- YOUR INSTRUCTIONS: Among the lines below, count those that include "docs", and state the count alone.

[Stored records]
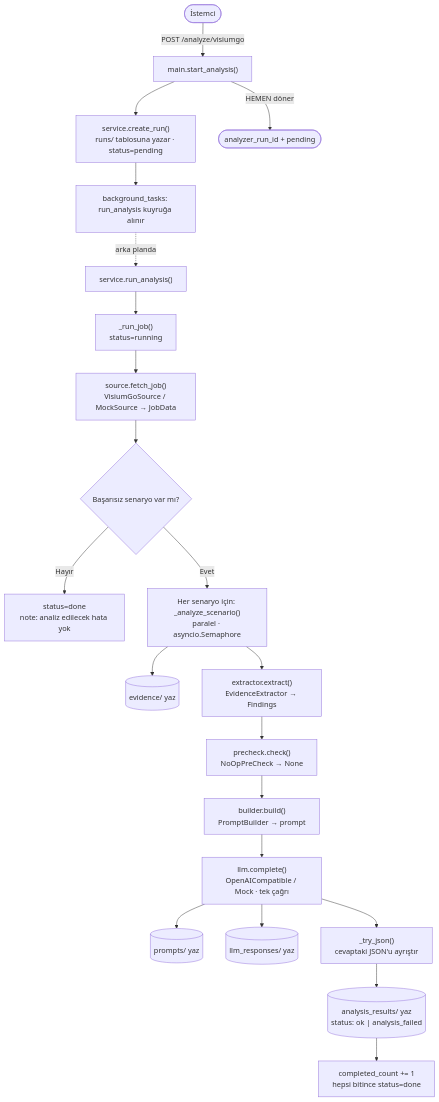
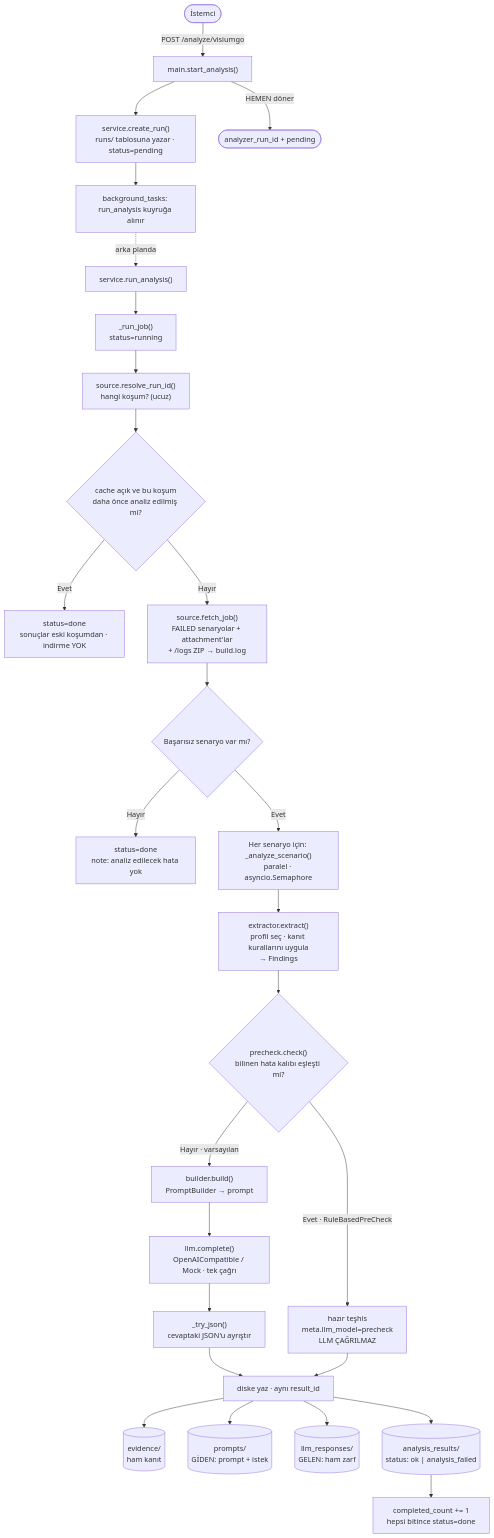
The first of 4 diagrams in docs/akis-semasi.md (serdarxkulaksiz-netizen/analiz), drawn with Mermaid before and after one commit. The commit also changed other lines of this file and 6 other files, not shown here.

````diff
--- a/docs/akis-semasi.md
+++ b/docs/akis-semasi.md
@@ -8,25 +8,31 @@
 ```mermaid
 flowchart TD
     C([İstemci]) -->|POST /analyze/visiumgo| A["main.start_analysis()"]
     A --> CR["service.create_run()<br/>runs/ tablosuna yazar · status=pending"]
     CR --> BG["background_tasks: run_analysis kuyruğa alınır"]
     A -->|HEMEN döner| R1([analyzer_run_id + pending])
 
     BG -.->|arka planda| RA["service.run_analysis()"]
     RA --> RJ["_run_job()<br/>status=running"]
-    RJ --> SRC["source.fetch_job()<br/>VisiumGoSource / MockSource → JobData"]
+    RJ --> RSV["source.resolve_run_id()<br/>hangi koşum? (ucuz)"]
+    RSV --> CH{"cache açık ve bu koşum<br/>daha önce analiz edilmiş mi?"}
+    CH -->|Evet| DC["status=done<br/>sonuçlar eski koşumdan · indirme YOK"]
+    CH -->|Hayır| SRC["source.fetch_job()<br/>FAILED senaryolar + attachment'lar<br/>+ /logs ZIP → build.log"]
     SRC --> LOOP{Başarısız senaryo var mı?}
     LOOP -->|Hayır| D1["status=done<br/>note: analiz edilecek hata yok"]
     LOOP -->|Evet| AS["Her senaryo için: _analyze_scenario()<br/>paralel · asyncio.Semaphore"]
 
-    AS --> EV[("evidence/ yaz")]
-    AS --> EX["extractor.extract()<br/>EvidenceExtractor → Findings"]
-    EX --> PC["precheck.check()<br/>NoOpPreCheck → None"]
-    PC --> PB["builder.build()<br/>PromptBuilder → prompt"]
+    AS --> EX["extractor.extract()<br/>profil seç · kanıt kurallarını uygula<br/>→ Findings"]
+    EX --> PC{"precheck.check()<br/>bilinen hata kalıbı eşleşti mi?"}
+    PC -->|"Evet · RuleBasedPreCheck"| CAN["hazır teşhis<br/>meta.llm_model=precheck<br/>LLM ÇAĞRILMAZ"]
+    PC -->|"Hayır · varsayılan"| PB["builder.build()<br/>PromptBuilder → prompt"]
     PB --> LLM["llm.complete()<br/>OpenAICompatible / Mock · tek çağrı"]
-    LLM --> PR[("prompts/ yaz")]
-    LLM --> LR[("llm_responses/ yaz")]
     LLM --> PJ["_try_json()<br/>cevaptaki JSON'u ayrıştır"]
-    PJ --> AR[("analysis_results/ yaz<br/>status: ok | analysis_failed")]
+    PJ --> W["diske yaz · aynı result_id"]
+    CAN --> W
+    W --> EV[("evidence/<br/>ham kanıt")]
+    W --> PR[("prompts/<br/>GİDEN: prompt + istek")]
+    W --> LR[("llm_responses/<br/>GELEN: ham zarf")]
+    W --> AR[("analysis_results/<br/>status: ok | analysis_failed")]
     AR --> D2["completed_count += 1<br/>hepsi bitince status=done"]
 ```
````
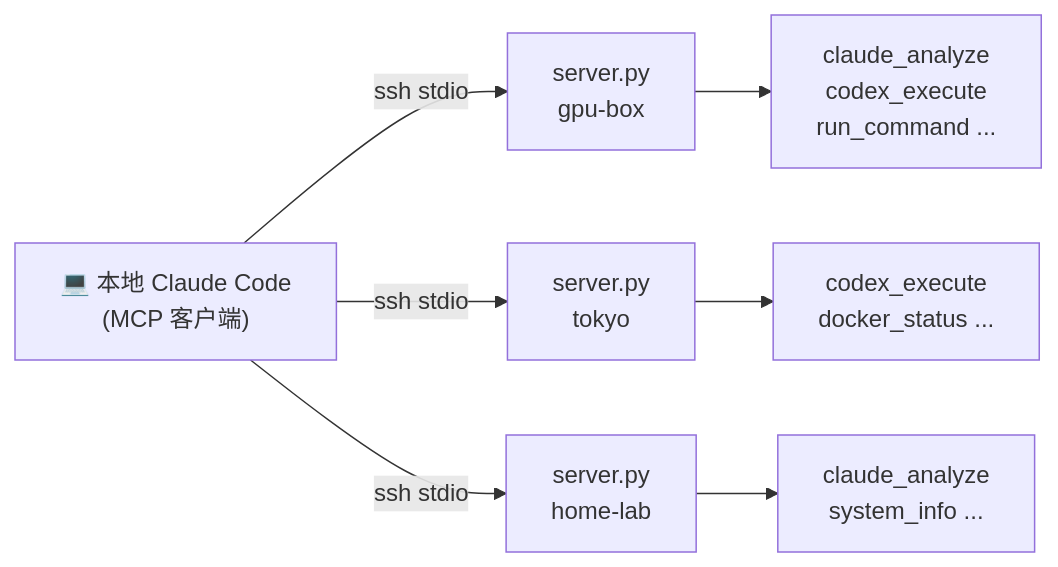
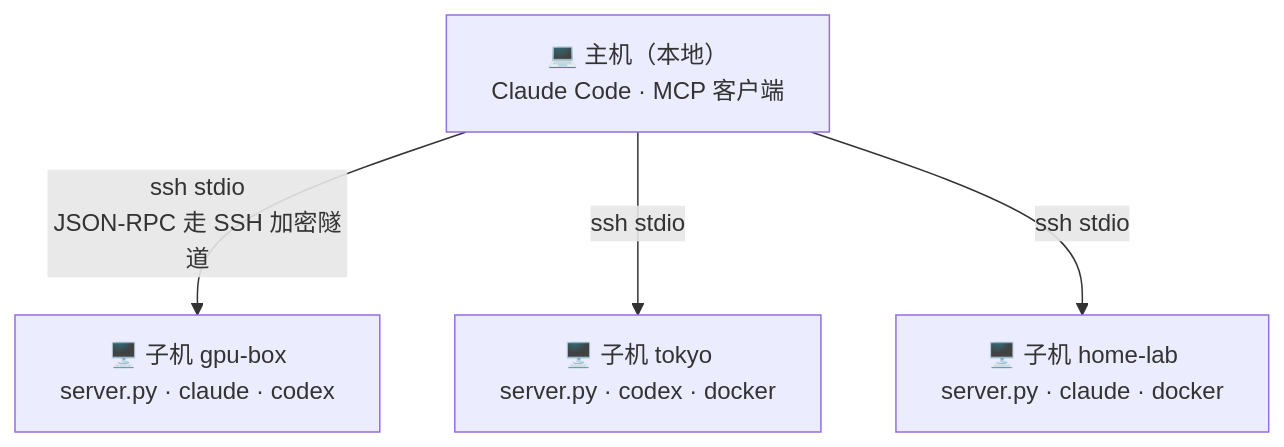
Before and after one commit to hashiruu/infinite-subagent: the first of 5 diagrams in README.md, drawn with Mermaid. The commit also changed other lines of this file and 1 other file, not shown here.

First line of the commit message:
docs: rewrite README — all-mermaid diagrams, host/sub tagging, restructured

````diff
--- a/README.md
+++ b/README.md
@@ -24,10 +25,7 @@
 ```mermaid
-graph LR
-  CC["💻 本地 Claude Code<br/>(MCP 客户端)"]
-  CC -->|ssh stdio| S1["server.py<br/>gpu-box"]
-  CC -->|ssh stdio| S2["server.py<br/>tokyo"]
-  CC -->|ssh stdio| S3["server.py<br/>home-lab"]
-  S1 --> T1["claude_analyze<br/>codex_execute<br/>run_command ..."]
-  S2 --> T2["codex_execute<br/>docker_status ..."]
-  S3 --> T3["claude_analyze<br/>system_info ..."]
+graph TB
+  CC["💻 主机（本地）<br/>Claude Code · MCP 客户端"]
+  CC -->|"ssh stdio<br/>JSON-RPC 走 SSH 加密隧道"| S1["🖥️ 子机 gpu-box<br/>server.py · claude · codex"]
+  CC -->|"ssh stdio"| S2["🖥️ 子机 tokyo<br/>server.py · codex · docker"]
+  CC -->|"ssh stdio"| S3["🖥️ 子机 home-lab<br/>server.py · claude · docker"]
 ```
````
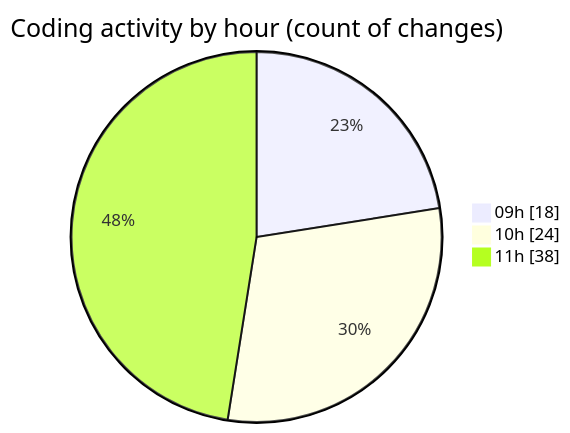
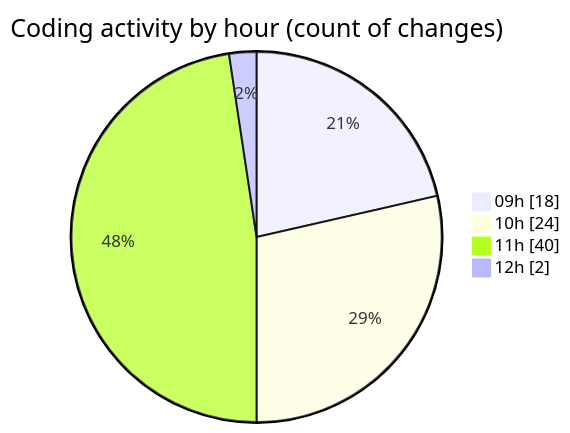
Before and after one commit to momahboobian/code-tracking: the second of 2 diagrams in 2025-09-16/cda/README.md, drawn with Mermaid. The commit also changed other lines of this file and 1 other file, not shown here.

````diff
--- a/2025-09-16/cda/README.md
+++ b/2025-09-16/cda/README.md
@@ -35,7 +35,8 @@
 ```mermaid
 pie showData
 title Coding activity by hour (count of changes)
 "09h" : 18
 "10h" : 24
-"11h" : 38
+"11h" : 40
+"12h" : 2
 ```
````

- REPLY TO THE EXERCISE: 4